We are all in one sort of mourning or another right now, I think. The general election of 2016, whatever the outcome might be, has shown us that there remains a great, wide divide between us that has yet to be bridged. As adults, this election has been draining. As a child, I imagine it must be confusing. Regardless of the outcome of the election, here is what I want to say to my kids when they wake up in this America tomorrow.
I want to talk to them about a few things. First, I want them to understand about compassion. No matter who wins this election, whether it will be Democratic presidential nominee Hillary Clinton or GOP presidential nominee Donald Trump, the subject of compassion is an important element of this election. As Donald Trump paraded a platform of hate and isolation over and over again, with his racist comments about the Hispanic and the Black community, his sexism, and his xenophobia, I worry about what a Trump win might say to my sons. I worry that the priceless commodity of compassion, of empathy, of actually concerning yourself with the state of every human on this planet, will seem utterly worthless if Trump wins. I want them to understand that sometimes fear and anger can mask that part of our human heart that genuinely wants the best for each other. And I want them to understand that those frightened, fractured souls deserve their compassion too. That simply because a man managed to bully his way into the White House, doesn't mean that bullying is ever, ever the way. I want to explain to them that compassion is a gift we give ourselves as much as anyone else, and judging someone by their public success is no measure of their personal happiness.
If Hillary Clinton manages to become the first female President of the United States, I want them to celebrate. Not simply because of what this says for women and glass ceilings and sexism, but because the country decided to choose someone who was qualified to become president. Someone with 30 years of experience putting up with whatever nonsense we, the people, decided to throw at her feet. I want to talk to them about the subject of likability and just how wrong it can be. Because if she wins, perhaps that means we will stop punishing women for not making personal charm their top priority, and stop asking them to apologize for ambition. Or tenacity. Or drive.

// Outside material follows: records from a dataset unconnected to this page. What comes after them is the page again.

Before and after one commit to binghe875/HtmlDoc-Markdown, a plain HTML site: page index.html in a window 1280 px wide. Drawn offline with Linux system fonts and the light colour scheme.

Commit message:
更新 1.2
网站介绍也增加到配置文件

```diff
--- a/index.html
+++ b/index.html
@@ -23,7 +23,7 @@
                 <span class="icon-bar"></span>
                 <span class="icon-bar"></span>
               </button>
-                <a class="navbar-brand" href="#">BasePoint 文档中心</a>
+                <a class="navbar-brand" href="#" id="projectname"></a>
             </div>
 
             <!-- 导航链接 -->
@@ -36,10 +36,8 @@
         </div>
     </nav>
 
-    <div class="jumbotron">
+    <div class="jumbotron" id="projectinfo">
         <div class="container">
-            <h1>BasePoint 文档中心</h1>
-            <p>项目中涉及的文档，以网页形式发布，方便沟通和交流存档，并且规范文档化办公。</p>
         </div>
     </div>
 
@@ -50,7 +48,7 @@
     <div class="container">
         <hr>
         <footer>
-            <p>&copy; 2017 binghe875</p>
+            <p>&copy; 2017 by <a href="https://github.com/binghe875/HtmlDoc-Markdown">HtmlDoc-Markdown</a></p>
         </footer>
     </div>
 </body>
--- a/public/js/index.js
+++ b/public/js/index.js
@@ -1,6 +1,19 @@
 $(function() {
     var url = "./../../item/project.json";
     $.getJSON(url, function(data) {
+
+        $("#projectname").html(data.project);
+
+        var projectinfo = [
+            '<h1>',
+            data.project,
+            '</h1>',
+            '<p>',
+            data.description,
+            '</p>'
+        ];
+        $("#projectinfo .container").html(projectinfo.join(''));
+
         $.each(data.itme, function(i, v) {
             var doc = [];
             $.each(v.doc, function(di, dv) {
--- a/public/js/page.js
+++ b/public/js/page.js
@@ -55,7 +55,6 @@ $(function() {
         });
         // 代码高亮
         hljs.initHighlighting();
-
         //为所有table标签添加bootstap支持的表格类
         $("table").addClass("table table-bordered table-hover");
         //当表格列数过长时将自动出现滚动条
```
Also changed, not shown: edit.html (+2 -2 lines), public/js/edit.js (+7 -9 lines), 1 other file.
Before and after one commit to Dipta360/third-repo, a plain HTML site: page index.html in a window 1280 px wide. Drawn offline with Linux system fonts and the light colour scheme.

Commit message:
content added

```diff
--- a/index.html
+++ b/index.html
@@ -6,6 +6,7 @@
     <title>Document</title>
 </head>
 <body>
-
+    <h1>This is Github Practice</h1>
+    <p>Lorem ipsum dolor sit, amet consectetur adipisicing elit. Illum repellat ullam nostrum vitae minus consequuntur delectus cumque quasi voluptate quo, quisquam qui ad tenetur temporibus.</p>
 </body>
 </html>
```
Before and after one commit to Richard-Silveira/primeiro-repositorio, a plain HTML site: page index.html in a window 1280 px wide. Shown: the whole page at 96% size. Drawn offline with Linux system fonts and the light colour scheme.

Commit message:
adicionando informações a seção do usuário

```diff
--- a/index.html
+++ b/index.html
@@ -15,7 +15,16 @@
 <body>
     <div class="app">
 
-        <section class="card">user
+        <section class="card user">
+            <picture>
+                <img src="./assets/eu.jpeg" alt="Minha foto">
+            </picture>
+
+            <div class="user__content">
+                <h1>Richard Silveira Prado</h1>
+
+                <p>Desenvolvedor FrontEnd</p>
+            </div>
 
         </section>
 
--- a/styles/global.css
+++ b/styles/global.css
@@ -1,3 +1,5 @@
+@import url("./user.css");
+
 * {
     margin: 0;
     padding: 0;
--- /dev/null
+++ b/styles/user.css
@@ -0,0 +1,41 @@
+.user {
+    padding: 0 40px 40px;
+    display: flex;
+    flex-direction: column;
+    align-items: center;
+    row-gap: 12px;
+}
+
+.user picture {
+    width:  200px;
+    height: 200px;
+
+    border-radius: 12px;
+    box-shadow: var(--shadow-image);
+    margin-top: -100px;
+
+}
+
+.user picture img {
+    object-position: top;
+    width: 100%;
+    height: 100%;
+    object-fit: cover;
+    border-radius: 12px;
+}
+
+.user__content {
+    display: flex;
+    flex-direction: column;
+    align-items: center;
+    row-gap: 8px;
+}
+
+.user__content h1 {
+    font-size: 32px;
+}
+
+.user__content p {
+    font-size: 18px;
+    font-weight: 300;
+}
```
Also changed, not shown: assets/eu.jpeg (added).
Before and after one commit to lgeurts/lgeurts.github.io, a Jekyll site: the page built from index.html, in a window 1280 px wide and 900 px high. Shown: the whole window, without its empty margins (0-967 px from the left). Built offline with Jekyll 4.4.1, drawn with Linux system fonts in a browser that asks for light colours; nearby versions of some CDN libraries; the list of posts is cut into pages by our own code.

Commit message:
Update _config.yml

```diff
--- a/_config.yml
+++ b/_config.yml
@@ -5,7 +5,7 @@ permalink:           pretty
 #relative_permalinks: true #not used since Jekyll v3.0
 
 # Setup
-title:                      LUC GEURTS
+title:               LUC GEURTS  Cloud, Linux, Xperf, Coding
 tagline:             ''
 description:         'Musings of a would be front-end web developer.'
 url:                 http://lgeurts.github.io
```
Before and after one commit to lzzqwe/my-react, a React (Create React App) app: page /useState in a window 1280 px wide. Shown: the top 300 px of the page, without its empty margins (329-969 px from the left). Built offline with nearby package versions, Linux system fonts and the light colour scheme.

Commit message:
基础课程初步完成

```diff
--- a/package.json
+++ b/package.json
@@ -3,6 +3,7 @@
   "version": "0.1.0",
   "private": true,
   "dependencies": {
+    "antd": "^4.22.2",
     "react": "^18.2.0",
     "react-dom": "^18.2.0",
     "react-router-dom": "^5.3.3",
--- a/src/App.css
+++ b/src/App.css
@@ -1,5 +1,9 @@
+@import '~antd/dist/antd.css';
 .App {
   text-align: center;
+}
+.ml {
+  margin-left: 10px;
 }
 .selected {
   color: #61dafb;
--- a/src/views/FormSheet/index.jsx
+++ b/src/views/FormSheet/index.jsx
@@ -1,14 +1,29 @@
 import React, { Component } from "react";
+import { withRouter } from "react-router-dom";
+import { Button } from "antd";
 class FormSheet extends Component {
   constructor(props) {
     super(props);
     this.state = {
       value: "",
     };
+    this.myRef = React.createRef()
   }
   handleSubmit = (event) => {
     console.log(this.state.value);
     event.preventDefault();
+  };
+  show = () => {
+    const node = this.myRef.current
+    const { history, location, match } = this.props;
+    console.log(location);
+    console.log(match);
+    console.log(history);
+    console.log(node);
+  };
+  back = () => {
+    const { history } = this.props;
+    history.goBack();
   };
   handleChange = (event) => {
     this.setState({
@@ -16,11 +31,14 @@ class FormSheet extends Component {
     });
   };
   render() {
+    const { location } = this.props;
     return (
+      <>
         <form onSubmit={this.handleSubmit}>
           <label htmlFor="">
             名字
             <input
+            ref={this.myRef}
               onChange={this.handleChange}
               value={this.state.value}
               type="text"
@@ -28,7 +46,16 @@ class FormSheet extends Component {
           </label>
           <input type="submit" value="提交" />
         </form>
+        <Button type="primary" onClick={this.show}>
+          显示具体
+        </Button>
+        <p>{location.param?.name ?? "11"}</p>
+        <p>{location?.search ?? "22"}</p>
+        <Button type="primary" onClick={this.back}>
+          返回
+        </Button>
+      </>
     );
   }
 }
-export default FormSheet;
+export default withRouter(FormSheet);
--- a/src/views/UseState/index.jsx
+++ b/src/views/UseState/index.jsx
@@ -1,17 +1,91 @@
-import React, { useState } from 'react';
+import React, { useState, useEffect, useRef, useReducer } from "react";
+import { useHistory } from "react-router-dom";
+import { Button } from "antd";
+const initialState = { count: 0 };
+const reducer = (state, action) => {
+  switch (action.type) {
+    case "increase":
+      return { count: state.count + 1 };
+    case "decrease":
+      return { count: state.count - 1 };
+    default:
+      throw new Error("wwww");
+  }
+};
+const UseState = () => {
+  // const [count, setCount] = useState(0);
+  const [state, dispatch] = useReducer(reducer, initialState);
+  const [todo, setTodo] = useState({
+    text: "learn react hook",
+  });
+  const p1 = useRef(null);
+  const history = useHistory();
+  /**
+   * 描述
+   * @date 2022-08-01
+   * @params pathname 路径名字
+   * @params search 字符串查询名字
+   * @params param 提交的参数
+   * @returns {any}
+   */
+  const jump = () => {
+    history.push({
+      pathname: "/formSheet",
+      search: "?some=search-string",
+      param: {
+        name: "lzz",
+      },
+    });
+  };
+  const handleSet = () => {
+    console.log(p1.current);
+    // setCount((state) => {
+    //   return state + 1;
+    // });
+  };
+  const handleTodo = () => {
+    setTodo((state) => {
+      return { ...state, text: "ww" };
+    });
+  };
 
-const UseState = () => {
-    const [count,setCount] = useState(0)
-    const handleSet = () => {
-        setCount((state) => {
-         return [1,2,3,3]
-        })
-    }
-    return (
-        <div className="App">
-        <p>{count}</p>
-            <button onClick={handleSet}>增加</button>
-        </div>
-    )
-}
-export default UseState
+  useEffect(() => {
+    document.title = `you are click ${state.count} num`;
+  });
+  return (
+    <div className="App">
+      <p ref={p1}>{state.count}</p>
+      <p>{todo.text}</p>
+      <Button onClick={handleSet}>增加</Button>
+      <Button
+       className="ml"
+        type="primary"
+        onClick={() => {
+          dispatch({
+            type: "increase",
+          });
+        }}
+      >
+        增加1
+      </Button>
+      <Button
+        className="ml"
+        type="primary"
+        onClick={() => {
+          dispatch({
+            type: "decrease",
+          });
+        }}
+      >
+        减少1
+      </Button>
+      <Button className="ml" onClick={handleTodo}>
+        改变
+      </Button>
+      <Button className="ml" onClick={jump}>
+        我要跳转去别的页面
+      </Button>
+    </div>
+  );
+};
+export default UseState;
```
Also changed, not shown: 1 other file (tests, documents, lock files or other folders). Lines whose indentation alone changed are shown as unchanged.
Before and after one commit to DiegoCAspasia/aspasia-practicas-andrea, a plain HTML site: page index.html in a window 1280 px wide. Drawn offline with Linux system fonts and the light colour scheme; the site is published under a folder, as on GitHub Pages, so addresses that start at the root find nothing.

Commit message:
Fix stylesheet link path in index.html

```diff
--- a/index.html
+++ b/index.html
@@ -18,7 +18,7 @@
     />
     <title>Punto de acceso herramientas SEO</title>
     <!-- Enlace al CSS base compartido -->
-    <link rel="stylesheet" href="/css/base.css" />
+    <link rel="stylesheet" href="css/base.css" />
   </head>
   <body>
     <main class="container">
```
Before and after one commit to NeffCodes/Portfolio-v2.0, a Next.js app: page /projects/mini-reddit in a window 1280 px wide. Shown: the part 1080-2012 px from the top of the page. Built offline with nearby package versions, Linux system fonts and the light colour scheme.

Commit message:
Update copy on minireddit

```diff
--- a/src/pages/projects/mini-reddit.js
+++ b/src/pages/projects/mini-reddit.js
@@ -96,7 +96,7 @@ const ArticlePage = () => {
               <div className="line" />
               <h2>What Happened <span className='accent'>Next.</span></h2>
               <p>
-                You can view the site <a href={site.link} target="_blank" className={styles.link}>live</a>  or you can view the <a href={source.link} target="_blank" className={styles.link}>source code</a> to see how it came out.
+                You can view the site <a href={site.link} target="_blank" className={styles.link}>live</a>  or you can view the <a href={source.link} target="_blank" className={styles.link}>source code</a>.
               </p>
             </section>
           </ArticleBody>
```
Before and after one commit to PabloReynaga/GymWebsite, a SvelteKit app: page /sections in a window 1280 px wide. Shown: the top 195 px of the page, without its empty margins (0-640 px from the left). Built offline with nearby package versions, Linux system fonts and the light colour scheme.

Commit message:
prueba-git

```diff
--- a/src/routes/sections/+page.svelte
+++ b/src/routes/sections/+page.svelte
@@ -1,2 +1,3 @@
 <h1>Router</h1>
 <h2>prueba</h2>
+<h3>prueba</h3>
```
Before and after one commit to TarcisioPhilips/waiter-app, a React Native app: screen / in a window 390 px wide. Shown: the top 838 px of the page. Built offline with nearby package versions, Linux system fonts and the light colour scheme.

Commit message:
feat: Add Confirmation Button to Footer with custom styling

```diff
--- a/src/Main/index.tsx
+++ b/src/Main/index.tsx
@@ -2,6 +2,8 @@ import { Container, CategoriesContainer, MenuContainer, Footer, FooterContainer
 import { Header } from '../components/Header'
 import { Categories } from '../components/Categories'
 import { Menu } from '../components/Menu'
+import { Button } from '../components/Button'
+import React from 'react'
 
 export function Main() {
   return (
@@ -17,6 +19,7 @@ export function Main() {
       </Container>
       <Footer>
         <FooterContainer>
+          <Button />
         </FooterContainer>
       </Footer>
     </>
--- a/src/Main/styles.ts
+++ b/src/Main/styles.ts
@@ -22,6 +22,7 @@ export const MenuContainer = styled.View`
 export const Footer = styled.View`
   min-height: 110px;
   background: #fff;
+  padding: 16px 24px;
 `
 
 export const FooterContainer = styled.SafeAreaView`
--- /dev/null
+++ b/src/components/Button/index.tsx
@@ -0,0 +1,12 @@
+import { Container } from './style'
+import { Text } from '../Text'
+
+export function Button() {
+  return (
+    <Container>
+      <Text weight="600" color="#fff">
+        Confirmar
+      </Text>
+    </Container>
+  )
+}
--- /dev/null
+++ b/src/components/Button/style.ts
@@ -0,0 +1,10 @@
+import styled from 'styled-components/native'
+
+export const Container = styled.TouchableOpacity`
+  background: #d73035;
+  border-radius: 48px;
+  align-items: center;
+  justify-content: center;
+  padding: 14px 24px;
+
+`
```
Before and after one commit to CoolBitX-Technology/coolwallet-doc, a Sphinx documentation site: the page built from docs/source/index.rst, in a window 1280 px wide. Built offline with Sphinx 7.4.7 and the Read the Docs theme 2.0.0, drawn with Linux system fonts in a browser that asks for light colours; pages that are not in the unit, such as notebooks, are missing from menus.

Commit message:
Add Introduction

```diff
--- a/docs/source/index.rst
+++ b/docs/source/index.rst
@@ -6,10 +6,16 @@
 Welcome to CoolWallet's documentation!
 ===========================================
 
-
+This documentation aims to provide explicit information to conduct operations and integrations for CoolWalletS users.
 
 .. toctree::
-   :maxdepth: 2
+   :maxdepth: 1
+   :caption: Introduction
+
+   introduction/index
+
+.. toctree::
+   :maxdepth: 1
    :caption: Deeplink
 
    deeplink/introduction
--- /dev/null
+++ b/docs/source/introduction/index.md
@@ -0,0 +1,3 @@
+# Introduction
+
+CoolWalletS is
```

I want to talk to them about the delicacy of defeat. I want them to see what defeat might feel like and see that this, too, shall pass. That the way we manage defeat says a hell of a lot more about who we are as humans than the way we celebrate our own success.
That defeat must come with an addendum though and it is this; we don't give up. Not with so much at stake. We vote, and we volunteer, and we engage. We do not sit back when we have lost and say, "Well, I tried." You try and you try and you try again. You feel and you believe in what you know in your gullet is right. Defeat is not the end. Life goes on.
And so must you.